Proposal to develop part of Oak Bridge comes down to economics
By David Aaro
Oak Bridge is the oldest community in the Sawgrass Players Club neighborhood; it includes a golf course, tennis courts and residential area with 354 homes. And in recent years, the neglect and deferred maintenance of the public property have caused the club to suffer and lose money.
Oak Bridge (the former Ponte Vedra Golf and Country Club) was formerly owned by Jamey Golf LLC and over time the mortgage payments to First Atlantic Bank became non-performing. Alta Mar Holdings LLC, led by Dave Miller, purchased the note from the bank anticipating a buyer that would allow Alta Mar to turn a profit. Since no buyer was forthcoming, possibly due to the amount of improvements needed to bring the property up to date, Alta Mar continued to hold the note. Foreclosure was initiated when Jamey Golf didn’t make payment on the note in summer 2015 and Alta Mar took ownership in Feb. 2016.
Miller estimates $5 million is required for upgrades within Oak Bridge and because of the decline in the golf course, believes that it will impact property values not only in Oak Bridge, but throughout the Sawgrass Players Club if not undertaken.
Alta Mar is proposing changes to Oak Bridge to make it more financially viable, including $1.5 million in fairway and green reconstruction, $500,000 in a new tennis facility and clubhouse, $1.8 million irrigation system, a new driving range and $500,000 going towards the new golf clubhouse. Miller currently has two of the top restaurateurs in Ponte Vedra, from Cap’s on the Water and Eleven South, developing a new restaurant for the clubhouse.
“New tennis courts, rebuilt tennis clubhouse, redone golf clubhouse, golf pro shop, driving range. All are sustainable and will exist no matter where the golf course goes in the future. The big money is on the course,” said Miller.
The course wasn’t exactly in the best of shape when Alta Mar purchased it.
“It was terrible. Every facet — what you see here to what you don’t see. The maintenance was terrible, the greens were terrible, the tennis courts were terrible,” said Miller.
The grass is worn and patchy on not only the fairways, but also the rough and greens. There are at least four sprinkler heads heavily spilling water, creating large puddles. Because of these broken sprinklers impacting the water pressure, many of the areas on the course are not getting the necessary water for the grass to grow. Additionally, there are cracked and uneven foundations on the cart paths, outdated maintenance equipment — even the main fountain is broken.
Alta Mar’s solution is to repurpose a portion of the golf course and use funds from the sale to make the remainder of Oak Bridge financially viable. The group proposes to sell off roughly 40 acres of the golf course to a continuing care facility and a non-profit organization. Also proposed is access for the community directly from State Road A1A to limit traffic in the other neighborhoods. (In the past Oak Bridge had a gate at A1A.)
“I think I’m doing everything I can do, but at a certain point it requires community commitment. That community commitment is allowing us to carve off that 40 acres out by A1A, which is 25 percent of the course and redeploy the proceeds of that to fix the course,” said Miller.

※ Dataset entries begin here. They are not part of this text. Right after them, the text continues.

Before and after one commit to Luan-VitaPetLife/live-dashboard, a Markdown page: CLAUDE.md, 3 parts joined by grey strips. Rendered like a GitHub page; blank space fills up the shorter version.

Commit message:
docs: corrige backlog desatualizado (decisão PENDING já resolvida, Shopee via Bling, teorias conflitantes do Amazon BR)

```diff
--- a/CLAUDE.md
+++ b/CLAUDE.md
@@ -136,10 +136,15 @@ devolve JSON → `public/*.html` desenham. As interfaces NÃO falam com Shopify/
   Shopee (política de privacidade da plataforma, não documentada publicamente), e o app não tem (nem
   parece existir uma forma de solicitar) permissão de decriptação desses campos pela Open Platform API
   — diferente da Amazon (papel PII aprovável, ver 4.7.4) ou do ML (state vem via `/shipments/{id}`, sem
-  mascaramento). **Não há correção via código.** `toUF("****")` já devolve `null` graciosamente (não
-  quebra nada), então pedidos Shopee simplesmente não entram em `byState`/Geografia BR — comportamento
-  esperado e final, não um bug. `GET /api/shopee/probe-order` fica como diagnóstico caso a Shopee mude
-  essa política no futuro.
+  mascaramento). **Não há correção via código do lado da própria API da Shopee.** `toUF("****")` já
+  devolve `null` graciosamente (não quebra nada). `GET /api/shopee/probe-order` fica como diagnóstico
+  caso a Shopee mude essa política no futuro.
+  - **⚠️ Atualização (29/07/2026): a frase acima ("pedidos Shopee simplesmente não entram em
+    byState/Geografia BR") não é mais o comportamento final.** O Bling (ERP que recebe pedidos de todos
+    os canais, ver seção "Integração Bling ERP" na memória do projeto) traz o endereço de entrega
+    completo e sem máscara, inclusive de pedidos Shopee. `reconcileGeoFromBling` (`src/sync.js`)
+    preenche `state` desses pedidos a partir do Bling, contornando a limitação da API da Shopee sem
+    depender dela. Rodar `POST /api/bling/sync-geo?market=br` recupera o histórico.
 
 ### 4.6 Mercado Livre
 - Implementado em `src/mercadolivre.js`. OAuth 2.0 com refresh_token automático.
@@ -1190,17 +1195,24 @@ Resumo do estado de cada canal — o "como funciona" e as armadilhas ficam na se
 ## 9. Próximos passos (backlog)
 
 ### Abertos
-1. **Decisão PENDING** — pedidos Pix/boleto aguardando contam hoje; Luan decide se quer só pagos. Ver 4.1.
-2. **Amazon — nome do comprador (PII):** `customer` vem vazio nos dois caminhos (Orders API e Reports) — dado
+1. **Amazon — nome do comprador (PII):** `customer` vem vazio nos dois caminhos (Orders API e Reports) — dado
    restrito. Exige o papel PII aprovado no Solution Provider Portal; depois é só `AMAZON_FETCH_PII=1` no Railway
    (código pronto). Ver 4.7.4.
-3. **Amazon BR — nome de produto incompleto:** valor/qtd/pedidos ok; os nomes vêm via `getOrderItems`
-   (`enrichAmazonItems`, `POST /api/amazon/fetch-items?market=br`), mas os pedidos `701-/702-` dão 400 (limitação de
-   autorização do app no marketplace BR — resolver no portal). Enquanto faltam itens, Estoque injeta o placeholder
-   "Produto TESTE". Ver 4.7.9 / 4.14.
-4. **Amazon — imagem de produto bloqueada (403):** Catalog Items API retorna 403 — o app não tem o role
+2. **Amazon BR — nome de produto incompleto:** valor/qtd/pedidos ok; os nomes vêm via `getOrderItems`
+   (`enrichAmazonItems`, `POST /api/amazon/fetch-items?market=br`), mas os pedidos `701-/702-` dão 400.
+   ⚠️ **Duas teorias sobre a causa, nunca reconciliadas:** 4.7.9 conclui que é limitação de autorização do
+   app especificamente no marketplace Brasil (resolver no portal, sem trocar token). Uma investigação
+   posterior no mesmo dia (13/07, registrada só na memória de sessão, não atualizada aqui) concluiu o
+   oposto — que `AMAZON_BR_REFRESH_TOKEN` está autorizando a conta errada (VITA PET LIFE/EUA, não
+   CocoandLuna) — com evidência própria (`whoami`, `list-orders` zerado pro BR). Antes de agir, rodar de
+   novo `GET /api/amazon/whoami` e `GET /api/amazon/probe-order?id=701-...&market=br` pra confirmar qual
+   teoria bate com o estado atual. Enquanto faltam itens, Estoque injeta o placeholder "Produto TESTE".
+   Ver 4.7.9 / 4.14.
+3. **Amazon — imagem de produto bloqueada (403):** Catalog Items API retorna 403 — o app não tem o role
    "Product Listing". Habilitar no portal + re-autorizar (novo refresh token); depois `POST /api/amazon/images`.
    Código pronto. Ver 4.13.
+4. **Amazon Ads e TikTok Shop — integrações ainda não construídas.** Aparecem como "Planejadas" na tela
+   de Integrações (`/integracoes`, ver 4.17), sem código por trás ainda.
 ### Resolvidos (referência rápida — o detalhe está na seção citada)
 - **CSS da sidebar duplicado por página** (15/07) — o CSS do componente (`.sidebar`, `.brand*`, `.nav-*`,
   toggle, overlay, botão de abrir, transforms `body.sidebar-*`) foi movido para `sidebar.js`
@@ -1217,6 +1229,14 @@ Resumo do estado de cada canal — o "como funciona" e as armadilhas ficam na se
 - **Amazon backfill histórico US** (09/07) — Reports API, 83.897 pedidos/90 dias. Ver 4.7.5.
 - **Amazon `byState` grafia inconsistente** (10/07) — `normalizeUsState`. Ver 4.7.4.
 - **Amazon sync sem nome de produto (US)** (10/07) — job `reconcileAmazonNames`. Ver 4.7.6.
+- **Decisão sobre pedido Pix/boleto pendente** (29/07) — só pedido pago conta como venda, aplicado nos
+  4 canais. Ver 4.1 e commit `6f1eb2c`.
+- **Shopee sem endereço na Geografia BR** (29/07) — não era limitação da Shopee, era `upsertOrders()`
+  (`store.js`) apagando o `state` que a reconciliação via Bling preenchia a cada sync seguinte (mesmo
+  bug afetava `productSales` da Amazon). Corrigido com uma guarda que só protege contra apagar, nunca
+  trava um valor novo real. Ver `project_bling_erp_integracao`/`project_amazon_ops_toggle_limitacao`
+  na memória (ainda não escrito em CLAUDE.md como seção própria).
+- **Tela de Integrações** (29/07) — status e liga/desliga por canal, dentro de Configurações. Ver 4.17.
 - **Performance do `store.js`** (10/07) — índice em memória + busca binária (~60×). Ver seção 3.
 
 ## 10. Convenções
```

Essentially two of the holes adjacent to A1A are being planned to be taken out in favor of the continuing care retirement community. To give perspective, the main area of construction will be behind the business centers in Sawgrass Village.
These changes are in limbo due to the deed restriction on the golf course that is active until 2023. Sawgrass Players Club members must vote to remove the deed restriction that states that the property may only be used as a golf course until that time. Miller has presented his proposal to sell and develop the 40 acres in order to generate funds needed to upgrade the golf course and is now awaiting a vote from residents, who belong to nine separate homeowners associations.
If residents vote to remove the deed restriction, then the project still needs county approval to become an entitled zone property capable of being developed.
Miller wants to put residents’ minds at ease, although he realizes that he and his company do not yet have the trust of all the homeowners. He has offered to put a percentage of proceeds, or $2 million, from the partial sale in escrow to alleviate fears that the money will not be reinvested in the golf course.
“The choices we all face are simple. Either we carve out the 40 acres and invest in golf course, gaining a reduced but much improved Oak Bridge or if voted down, we have to react to the economics from now until 2023,” Miller said.
If the deed restriction is not removed, Miller believes that Alta Mar has no choice but to shut down the back nine holes immediately and let them go fallow until the deed restriction expires and they can explore selling the entire property.
The club’s website, www.rediscoveroakbridge.com contains updates and background on the project.
Photo courtesy David Miller